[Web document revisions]

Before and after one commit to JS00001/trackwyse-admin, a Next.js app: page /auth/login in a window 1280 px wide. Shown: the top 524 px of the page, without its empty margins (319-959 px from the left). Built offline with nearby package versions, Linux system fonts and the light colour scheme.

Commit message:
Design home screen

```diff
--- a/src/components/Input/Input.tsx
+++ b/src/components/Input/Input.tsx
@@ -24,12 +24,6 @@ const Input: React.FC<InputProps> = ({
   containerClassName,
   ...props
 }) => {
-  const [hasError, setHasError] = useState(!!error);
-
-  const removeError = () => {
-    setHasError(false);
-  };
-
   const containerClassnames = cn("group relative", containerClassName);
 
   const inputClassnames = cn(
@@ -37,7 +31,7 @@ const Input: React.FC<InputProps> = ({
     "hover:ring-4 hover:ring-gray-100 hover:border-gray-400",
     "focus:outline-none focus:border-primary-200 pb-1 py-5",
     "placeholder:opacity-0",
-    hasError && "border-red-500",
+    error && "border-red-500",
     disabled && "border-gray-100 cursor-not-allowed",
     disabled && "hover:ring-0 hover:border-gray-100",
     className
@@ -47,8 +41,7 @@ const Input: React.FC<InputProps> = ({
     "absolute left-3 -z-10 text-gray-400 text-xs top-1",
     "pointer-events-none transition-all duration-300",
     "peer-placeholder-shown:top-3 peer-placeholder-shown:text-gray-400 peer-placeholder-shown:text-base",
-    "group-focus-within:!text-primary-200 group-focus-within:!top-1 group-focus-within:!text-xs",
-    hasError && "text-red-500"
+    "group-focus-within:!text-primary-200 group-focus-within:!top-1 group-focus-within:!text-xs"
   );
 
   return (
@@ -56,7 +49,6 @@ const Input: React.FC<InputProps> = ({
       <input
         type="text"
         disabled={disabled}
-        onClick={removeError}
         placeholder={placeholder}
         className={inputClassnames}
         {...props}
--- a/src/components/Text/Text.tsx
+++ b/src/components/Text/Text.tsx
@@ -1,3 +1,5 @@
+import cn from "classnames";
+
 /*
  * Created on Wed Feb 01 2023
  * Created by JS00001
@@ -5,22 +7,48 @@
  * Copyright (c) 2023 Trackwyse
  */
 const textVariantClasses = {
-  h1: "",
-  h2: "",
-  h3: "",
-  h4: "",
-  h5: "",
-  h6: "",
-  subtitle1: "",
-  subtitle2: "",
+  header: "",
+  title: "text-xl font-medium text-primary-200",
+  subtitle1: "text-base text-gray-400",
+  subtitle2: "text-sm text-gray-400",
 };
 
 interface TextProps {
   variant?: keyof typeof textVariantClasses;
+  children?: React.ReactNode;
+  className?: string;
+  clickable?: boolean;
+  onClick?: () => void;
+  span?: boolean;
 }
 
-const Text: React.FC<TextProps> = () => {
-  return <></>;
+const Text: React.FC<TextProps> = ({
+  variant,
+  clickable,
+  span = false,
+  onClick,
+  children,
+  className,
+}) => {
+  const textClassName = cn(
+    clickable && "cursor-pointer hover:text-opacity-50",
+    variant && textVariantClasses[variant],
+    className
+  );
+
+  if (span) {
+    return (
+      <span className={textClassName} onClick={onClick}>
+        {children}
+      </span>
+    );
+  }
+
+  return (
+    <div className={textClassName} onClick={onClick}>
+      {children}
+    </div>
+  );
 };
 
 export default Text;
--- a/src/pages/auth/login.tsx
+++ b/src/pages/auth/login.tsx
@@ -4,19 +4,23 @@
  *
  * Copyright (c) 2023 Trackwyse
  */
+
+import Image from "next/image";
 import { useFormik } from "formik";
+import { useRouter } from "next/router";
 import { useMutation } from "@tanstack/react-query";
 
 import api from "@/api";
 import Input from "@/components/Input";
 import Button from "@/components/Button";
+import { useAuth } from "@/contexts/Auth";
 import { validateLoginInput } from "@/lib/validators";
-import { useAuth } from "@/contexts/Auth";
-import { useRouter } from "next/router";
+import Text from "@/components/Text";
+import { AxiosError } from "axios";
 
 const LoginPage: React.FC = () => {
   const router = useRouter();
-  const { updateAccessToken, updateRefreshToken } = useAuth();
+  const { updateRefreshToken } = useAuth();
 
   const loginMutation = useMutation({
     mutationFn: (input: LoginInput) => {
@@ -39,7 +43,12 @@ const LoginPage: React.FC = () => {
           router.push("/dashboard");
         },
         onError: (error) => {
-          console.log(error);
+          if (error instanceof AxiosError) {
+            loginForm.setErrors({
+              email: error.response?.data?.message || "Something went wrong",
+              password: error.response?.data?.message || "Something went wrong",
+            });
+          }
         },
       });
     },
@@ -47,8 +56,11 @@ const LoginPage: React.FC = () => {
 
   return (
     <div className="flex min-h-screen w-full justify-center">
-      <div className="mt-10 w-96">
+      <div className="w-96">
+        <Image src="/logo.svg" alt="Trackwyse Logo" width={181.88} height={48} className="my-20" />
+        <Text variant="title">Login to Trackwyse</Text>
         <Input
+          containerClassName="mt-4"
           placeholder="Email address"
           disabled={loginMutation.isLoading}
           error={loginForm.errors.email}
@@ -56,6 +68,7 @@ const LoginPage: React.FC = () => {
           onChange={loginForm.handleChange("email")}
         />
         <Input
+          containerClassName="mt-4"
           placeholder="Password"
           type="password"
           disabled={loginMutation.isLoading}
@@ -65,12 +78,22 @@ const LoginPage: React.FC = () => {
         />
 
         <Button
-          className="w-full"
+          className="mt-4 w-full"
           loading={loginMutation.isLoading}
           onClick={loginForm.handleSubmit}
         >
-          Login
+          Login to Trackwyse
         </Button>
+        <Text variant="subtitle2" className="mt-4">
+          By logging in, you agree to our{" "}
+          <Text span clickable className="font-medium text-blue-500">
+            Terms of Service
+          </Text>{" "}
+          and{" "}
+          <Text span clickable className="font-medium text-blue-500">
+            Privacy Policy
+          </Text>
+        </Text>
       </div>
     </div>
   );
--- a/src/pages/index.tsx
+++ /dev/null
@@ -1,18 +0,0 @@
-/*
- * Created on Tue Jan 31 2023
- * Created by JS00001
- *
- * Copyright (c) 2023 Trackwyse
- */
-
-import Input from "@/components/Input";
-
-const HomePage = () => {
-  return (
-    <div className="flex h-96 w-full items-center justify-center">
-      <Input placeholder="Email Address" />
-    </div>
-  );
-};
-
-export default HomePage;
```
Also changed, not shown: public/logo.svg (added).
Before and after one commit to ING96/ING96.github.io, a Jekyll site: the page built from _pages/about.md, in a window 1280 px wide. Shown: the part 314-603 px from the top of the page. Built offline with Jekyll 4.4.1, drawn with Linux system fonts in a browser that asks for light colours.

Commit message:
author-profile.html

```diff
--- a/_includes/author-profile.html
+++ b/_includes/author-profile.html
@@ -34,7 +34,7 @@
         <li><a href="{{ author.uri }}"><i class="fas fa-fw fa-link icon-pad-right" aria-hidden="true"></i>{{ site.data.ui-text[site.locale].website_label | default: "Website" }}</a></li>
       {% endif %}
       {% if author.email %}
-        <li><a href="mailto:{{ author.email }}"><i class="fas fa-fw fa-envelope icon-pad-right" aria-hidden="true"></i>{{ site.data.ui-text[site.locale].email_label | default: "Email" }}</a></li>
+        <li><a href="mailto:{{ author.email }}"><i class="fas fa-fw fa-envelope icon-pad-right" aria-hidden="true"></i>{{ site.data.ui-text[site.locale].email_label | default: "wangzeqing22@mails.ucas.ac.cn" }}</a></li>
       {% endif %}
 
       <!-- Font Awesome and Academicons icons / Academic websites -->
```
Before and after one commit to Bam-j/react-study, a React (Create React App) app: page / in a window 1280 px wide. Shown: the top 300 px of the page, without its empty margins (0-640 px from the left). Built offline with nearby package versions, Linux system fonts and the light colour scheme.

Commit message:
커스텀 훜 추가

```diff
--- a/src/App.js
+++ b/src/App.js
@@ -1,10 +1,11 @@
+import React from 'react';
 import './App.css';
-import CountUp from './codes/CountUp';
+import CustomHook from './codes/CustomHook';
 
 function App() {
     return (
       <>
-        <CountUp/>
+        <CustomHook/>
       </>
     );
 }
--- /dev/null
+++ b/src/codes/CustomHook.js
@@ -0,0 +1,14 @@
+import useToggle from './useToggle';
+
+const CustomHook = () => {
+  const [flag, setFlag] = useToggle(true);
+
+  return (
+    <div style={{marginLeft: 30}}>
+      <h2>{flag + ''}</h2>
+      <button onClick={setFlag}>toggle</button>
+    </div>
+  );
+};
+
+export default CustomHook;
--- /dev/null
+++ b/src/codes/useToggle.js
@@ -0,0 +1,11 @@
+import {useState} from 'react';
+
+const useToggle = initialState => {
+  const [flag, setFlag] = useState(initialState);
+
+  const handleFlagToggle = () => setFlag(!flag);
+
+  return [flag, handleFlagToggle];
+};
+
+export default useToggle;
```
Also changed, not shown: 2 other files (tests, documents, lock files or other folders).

◆ EXERCISE DIRECTIONS ◆
Look through the entries above for the word "AxiosError". Say how many lines contain it, using only a number.

◆ ANSWER TO THIS PROBLEM ◆
2